Watching the TV without subtitles is like riding up a hill without using the gears :)

Re: My favourite tool
« Reply #111 on: May 31, 2017, 02:26:15 pm »
Just looked at the Wiki page for her. That's quite a story.
She foundered twenty-two years ago yesterday. The emotions are still just below the surface.
Rust never sleeps

Re: My favourite tool
« Reply #112 on: May 31, 2017, 05:02:26 pm »
I've a nice breaker bar with a 1/2" socket attachment that I like but rarely use.

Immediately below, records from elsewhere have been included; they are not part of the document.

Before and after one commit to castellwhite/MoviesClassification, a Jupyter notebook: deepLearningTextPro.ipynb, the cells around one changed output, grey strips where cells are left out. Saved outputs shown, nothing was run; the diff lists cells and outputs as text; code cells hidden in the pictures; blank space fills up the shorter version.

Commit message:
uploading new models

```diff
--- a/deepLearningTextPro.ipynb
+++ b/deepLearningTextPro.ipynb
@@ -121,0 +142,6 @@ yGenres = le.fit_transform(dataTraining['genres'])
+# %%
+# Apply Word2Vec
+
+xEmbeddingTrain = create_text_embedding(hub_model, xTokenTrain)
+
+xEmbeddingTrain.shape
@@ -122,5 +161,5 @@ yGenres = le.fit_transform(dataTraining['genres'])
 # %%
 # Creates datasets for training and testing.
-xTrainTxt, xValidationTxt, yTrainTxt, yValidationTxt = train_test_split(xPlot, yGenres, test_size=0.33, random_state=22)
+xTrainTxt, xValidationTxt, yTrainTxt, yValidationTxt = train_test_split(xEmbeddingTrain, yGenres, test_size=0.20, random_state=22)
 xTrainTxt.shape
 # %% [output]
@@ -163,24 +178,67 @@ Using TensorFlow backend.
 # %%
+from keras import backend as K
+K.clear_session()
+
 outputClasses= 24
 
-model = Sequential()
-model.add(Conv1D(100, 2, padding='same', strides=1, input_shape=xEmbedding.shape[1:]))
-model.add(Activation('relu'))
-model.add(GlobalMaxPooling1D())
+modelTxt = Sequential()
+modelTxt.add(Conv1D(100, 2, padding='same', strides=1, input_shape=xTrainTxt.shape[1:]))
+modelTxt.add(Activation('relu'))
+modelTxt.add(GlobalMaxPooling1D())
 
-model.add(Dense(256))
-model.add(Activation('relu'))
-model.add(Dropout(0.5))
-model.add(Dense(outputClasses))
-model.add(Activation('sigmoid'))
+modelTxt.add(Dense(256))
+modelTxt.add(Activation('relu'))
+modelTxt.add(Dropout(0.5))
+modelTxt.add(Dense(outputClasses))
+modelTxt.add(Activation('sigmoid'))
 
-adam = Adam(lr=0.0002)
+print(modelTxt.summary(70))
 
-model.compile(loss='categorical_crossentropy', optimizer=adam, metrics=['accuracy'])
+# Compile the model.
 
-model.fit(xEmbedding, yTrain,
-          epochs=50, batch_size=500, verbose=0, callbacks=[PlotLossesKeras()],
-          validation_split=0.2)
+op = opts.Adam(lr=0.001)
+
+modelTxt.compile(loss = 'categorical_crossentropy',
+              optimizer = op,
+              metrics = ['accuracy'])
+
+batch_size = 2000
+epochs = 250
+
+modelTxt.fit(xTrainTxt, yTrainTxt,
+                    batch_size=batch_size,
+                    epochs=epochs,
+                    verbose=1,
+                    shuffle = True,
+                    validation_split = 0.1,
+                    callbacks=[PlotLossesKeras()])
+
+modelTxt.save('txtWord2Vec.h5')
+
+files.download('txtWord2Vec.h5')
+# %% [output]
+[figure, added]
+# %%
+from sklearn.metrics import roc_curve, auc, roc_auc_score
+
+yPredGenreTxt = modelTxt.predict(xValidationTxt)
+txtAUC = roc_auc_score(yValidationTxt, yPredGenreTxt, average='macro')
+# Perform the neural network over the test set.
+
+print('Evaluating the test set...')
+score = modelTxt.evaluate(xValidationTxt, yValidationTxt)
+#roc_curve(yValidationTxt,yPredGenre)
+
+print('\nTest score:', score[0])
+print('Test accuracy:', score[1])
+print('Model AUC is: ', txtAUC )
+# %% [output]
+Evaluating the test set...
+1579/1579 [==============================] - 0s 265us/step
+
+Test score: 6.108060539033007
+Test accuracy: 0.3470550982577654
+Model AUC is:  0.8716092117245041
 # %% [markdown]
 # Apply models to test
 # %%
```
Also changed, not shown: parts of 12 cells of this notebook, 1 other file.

I've a very cool Bosch power shear which makes cutting 1.2mm steel sheet (and thicker aluminium) enormously satisfying.
But my favourite tool is probably my welder - I'll never lose the amazement at being able to stick bits of metal together by melting them together with some extra metal! :).

Re: My favourite tool
« Reply #113 on: May 31, 2017, 06:10:03 pm »
My recently acquired cordless drill



I've 2 cordless drills but the Ni-cad one I had needed new batteries so I ditched it and bought the above.

Its companion


has been a real workhorse over the years but doesn't have the low rev torque nor is the hammer action quite as effective.  Still an excellent tool though.
Sic transit and all that..

Re: My favourite tool
« Reply #114 on: May 31, 2017, 09:07:45 pm »
Ah, now you will be able to drill, then drive, without switching out the bits. That's an excellent setup. Should save much time.
<i>Marmite slave</i>

T42

  • Old fool in a hurry
Re: My favourite tool
« Reply #115 on: June 01, 2017, 07:34:51 am »
Buy a cheap one, but replace with a really good one when it wears out/breaks.  If it doesn't wear out then it's either unexpectedly good or not getting very much use and that's fine.  But if it's getting regular use then an expensive one is fully justified.

Tends to be my approach, especially to tools I've never used before and want to try first.  With hand tools these days, when the good old UK brand names are plastered on cheap Asian rubbish, you also learn to get the things fit for use, too.

Case in point: last night I had great fun with a self-styled Record spokeshave packed out with Sugru to reduce the yawning mouth to a size where it actually takes shavings.  It won't last but when I get my Veritas one I'll know what I'm about.

BTW, this hot weather is great for setting Sugru.
I dare eat all that may become a man.

But hold the oysters.

T42

  • Old fool in a hurry
Re: My favourite tool
« Reply #116 on: June 01, 2017, 09:04:54 am »
PS it didn't last - neither the weather nor the spokeshave.  Veritas ordered.
I dare eat all that may become a man.

But hold the oysters.